(Before and after images)
- - - - - - -

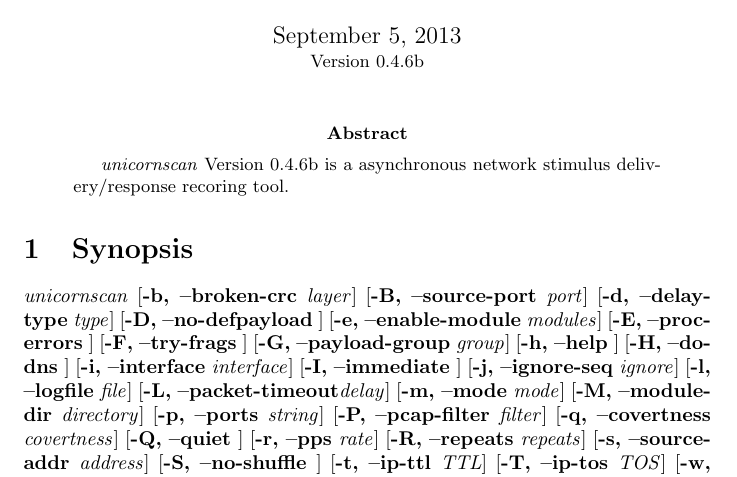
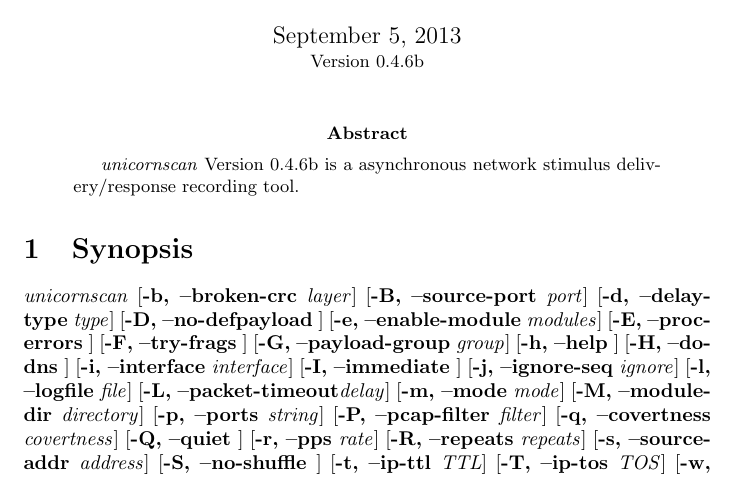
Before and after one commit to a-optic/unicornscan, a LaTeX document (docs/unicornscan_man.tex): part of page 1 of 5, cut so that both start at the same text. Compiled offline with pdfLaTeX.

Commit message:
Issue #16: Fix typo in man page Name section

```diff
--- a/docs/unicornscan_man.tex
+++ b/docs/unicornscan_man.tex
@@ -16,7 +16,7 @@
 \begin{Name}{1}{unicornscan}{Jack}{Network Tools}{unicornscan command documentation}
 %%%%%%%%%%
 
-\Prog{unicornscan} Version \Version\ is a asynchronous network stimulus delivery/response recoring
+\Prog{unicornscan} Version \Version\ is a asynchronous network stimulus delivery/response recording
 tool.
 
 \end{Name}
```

- - - - - - -

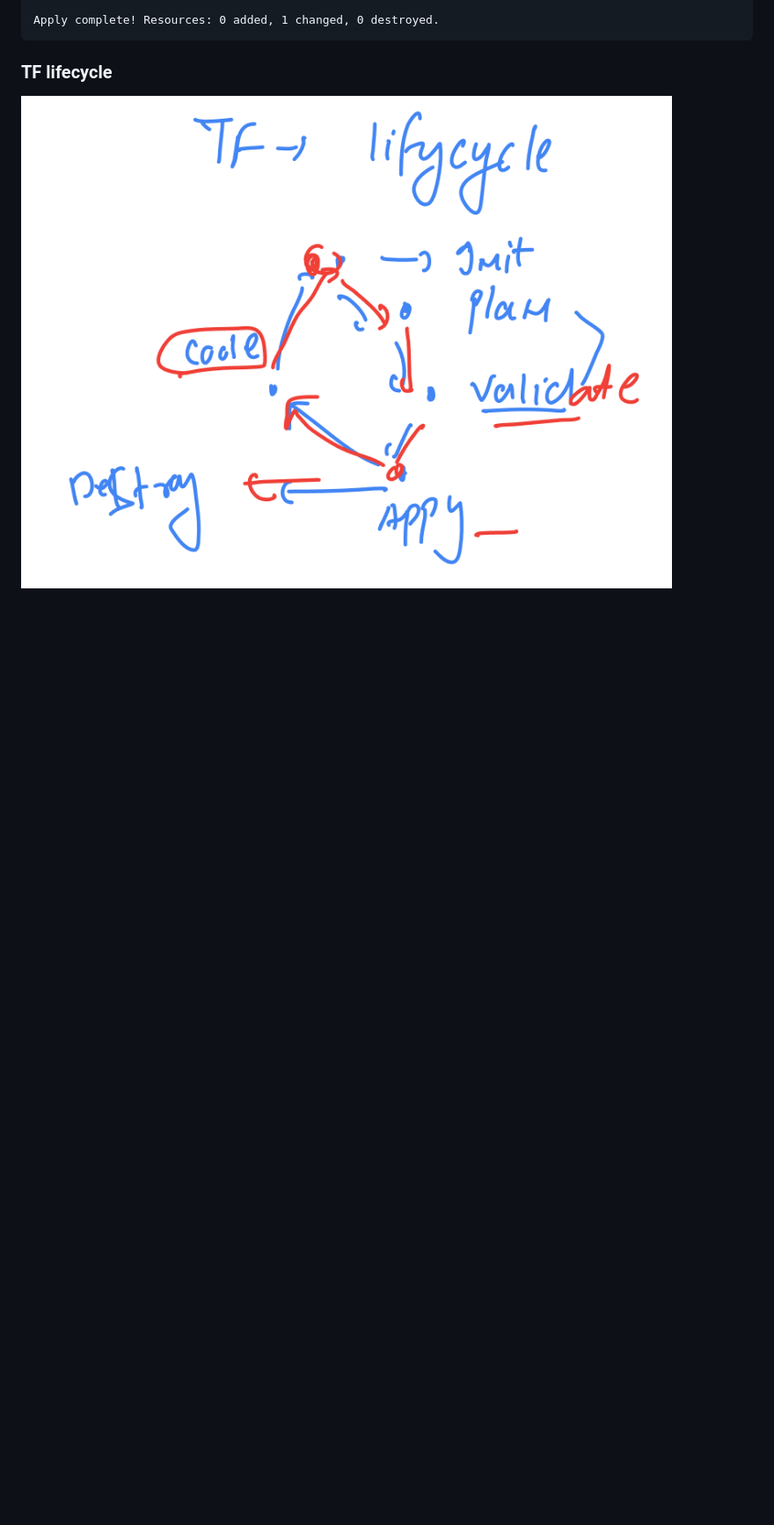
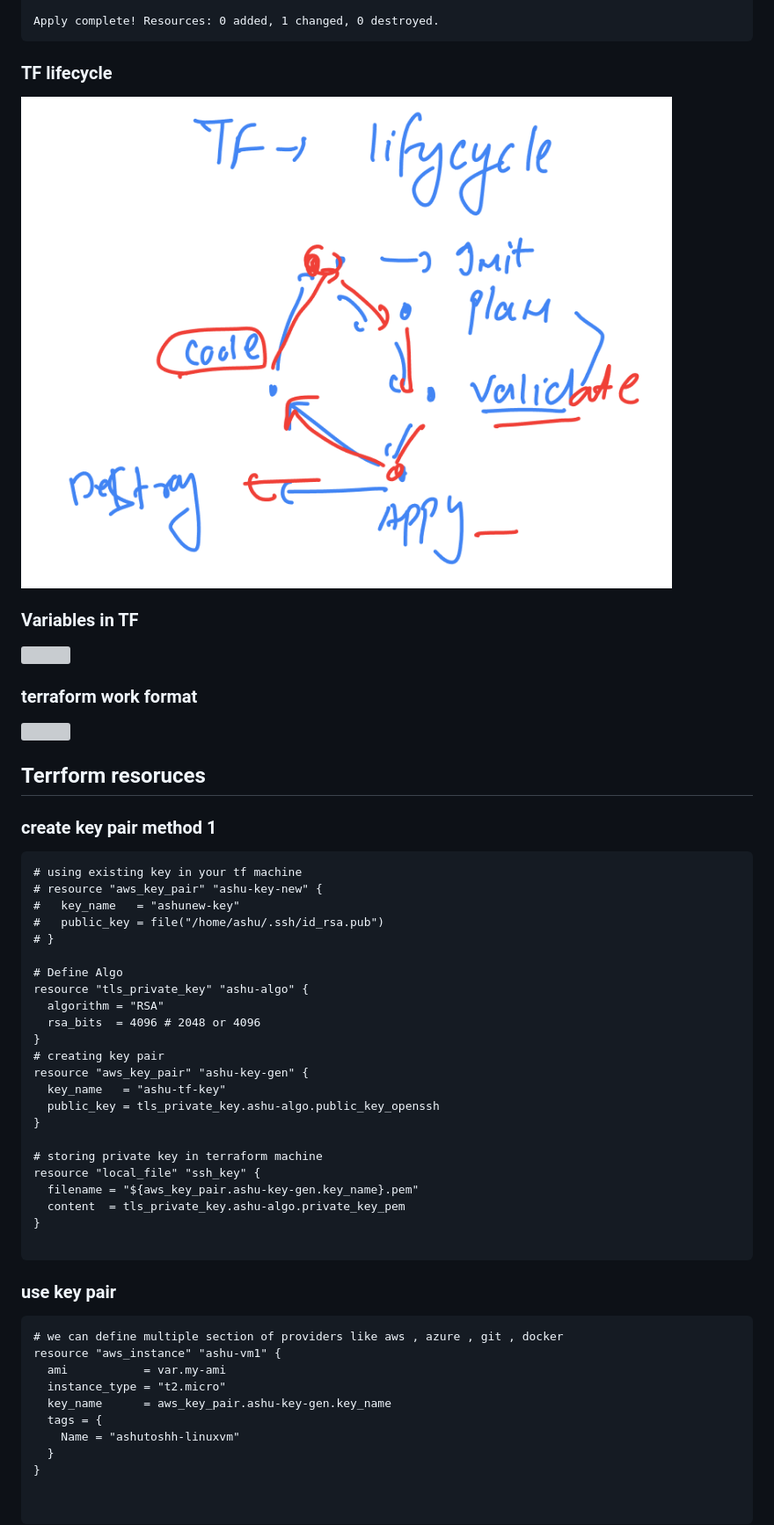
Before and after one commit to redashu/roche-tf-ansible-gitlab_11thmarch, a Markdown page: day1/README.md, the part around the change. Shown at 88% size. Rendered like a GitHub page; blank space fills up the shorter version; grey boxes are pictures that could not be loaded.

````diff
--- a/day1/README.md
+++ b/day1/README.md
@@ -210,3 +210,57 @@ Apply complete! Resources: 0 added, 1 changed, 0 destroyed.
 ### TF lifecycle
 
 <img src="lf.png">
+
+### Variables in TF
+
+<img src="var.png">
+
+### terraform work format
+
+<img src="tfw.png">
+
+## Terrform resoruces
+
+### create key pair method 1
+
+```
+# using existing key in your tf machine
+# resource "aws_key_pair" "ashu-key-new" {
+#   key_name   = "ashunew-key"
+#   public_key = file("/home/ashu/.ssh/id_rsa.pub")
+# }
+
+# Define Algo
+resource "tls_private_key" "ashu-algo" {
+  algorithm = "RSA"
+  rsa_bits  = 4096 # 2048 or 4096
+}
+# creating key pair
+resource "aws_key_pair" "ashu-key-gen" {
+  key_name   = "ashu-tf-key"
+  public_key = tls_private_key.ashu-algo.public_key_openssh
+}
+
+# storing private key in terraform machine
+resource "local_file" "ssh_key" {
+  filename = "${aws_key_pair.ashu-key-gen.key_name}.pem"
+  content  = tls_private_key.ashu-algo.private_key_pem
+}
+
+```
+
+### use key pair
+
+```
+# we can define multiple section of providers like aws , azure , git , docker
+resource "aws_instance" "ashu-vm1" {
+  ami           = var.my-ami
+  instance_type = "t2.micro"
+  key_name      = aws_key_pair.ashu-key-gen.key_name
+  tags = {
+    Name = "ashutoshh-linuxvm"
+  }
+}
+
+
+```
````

- - - - - - -

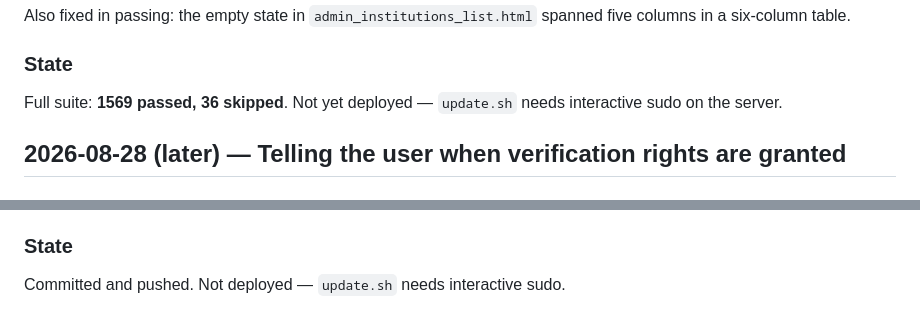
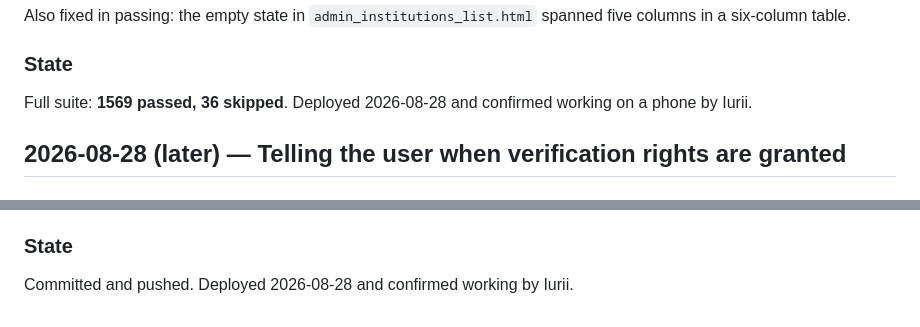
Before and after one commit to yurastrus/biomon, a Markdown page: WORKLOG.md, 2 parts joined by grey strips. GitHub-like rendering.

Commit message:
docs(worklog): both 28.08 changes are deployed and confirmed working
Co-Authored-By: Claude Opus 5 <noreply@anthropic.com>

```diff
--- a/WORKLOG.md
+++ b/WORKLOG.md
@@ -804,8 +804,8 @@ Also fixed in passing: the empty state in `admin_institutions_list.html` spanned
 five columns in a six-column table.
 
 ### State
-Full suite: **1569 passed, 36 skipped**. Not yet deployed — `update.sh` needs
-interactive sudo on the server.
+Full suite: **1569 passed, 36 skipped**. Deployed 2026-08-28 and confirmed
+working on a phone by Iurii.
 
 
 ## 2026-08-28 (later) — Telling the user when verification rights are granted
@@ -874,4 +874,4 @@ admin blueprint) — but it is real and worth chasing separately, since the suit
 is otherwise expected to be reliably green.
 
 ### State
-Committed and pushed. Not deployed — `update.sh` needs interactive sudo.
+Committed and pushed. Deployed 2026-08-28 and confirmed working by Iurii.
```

- - - - - - -

Which lines in the entries above contain "README"? Pull each of them out.

Before and after one commit to redashu/roche-tf-ansible-gitlab_11thmarch, a Markdown page: day1/README.md, the part around the change. Shown at 88% size. Rendered like a GitHub page; blank space fills up the shorter version; grey boxes are pictures that could not be loaded.
--- a/day1/README.md
+++ b/day1/README.md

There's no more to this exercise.